Despite his public persona as a slightly rumpled, tweedy academic, Woodcock was an anarchist, a pacifist anarchist, I hasten to add, rather than the stereotypical bomb-thrower. It is sometimes difficult to see how this perspective might still affect the journal. His experience as an editor came from founding and editing Now, a literary magazine that ran from 1940 to 1947, in its heyday selling as many as 3000 copies, mostly from London newsstands. It was intended for young writers and … writers who went against the grain of the times: pacifists, anarchists, dissident socialists (qtd. in Fetherling 23). Through this journal, he became connected to a group of like-minded writers, most famously George Orwell, about whom he wrote in A Crystal Spirit (1966). One of Woodcock’s most translated and important books is Anarchism: A History of Libertarian Ideas and Movements, published by Penguin in 1963. Anarchism is characterized by a denial of rigid ideology, bureaucracy and hierarchy, a stance which makes it resilient in the face of change (Fetherling 100). This explains Woodcock’s refusal to found a clan. He came to see anarchism not as an attainable political goal so much as a philosophical perspective, a restorative doctrine, telling us that the means by which we can create a free society are already there in the manifestations of mutual aid existing in the world around us (qtd. in Fetherling 98-100). Journals, with their dependence on volunteer labour, can be seen as nodes in such a network of mutual aid in thinking about important intellectual and cultural issues.

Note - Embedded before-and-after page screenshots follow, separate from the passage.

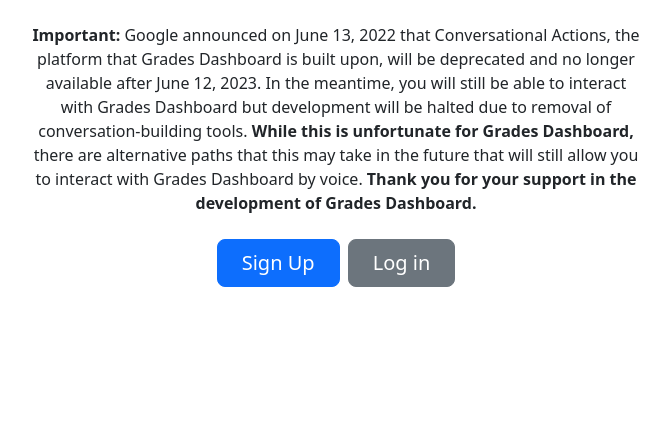
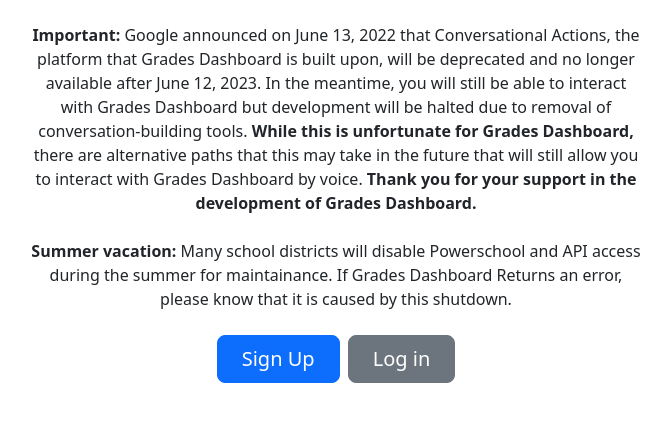
Before and after one commit to PicoPlanetDev/dashboard-api-web, a Flask app: template templates/index.html in a window 1280 px wide. Shown: the part 317-739 px from the top of the page, without its empty margins (304-975 px from the left). Run offline with Flask 2, Linux system fonts and the light colour scheme; the template is opened without the code that fills it, so the values that code supplies are empty; the visitor is signed in with stand-in values (Sample User, id 1); parts of the project's set-up code (start-up, migrations or seed data) failed here and were passed over.

Commit message:
Added summer warning message

```diff
--- a/templates/index.html
+++ b/templates/index.html
@@ -43,6 +43,9 @@
                 still allow you to interact with Grades Dashboard by voice. <span class="fw-bold">Thank you for your
                     support in the development of Grades Dashboard.</span>
             </p>
+            <p class="mb-4"><span class="fw-bold">Summer vacation:</Span> Many school districts will disable Powerschool
+            and API access during the summer for maintainance. If Grades Dashboard Returns an error, please know that it
+            is caused by this shutdown.</p>
             <div class="d-grid gap-2 d-sm-flex justify-content-sm-center">
                 <a class="btn btn-primary btn-lg px-4" href="/signup">Sign Up</a>
                 <a class="btn btn-secondary btn-lg px-4" href="/login">Log in</a>
--- a/templates/protected.html
+++ b/templates/protected.html
@@ -63,6 +63,9 @@
         <li>Once again, ask Grades Dashboard to check a grade</li>
         <li>If everything is correctly configured, it will tell you your grade!</li>
       </ol>
+      <p class="mb-4"><span class="fw-bold">Summer vacation:</Span> Many school districts will disable Powerschool
+        and API access during the summer for maintainance. If Grades Dashboard Returns an error, please know that it
+        is caused by this shutdown.</p>
       <hr class="col-3 col-md-2 mb-5">
       <div class="row g-5">
         <div class="col-md-12">
```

Woodcock’s optimistic belief in the ability of human beings to help each other without the intervention of the state explains his editorial stance—unflappable and infinitely patient helper—and his practice, as George Fetherling describes it:

He was not the sort of editor, a kind he himself must have encountered on scores of occasions, who dismissed outside ideas out of hand, believing that only those generated in-house could contribute to the realization of some secret overall design, which only the editor was in a position to see and understand. On the contrary, a rejection by Woodcock almost always carried with it an assignment to do something else instead, while an acceptance was an implicit solicitation for further ideas. (93)

I certainly experienced this tradition when my first submission to Canadian Literature was kindly rejected by Bill New, not because of any weakness in the argument, apparently, but because the journal had just published another similar article on the same topic. (Of course, when I read it, I realized it was a much better article than mine, alas.) From reading old files of letters stashed under my desk with a view to culling, I also realize that a myth of a giant backlog was constructed to turn back material that didn’t meet the standards without hurting feelings. Of course, some might see this as cowardly dodging, but many submissions we get are from graduate students, for whom even the gentlest of rejections is a blow and who have a lifetime of writing ahead of them. Not surprisingly, Woodcock’s maxim was, Nurture the positive trends (Ward 204).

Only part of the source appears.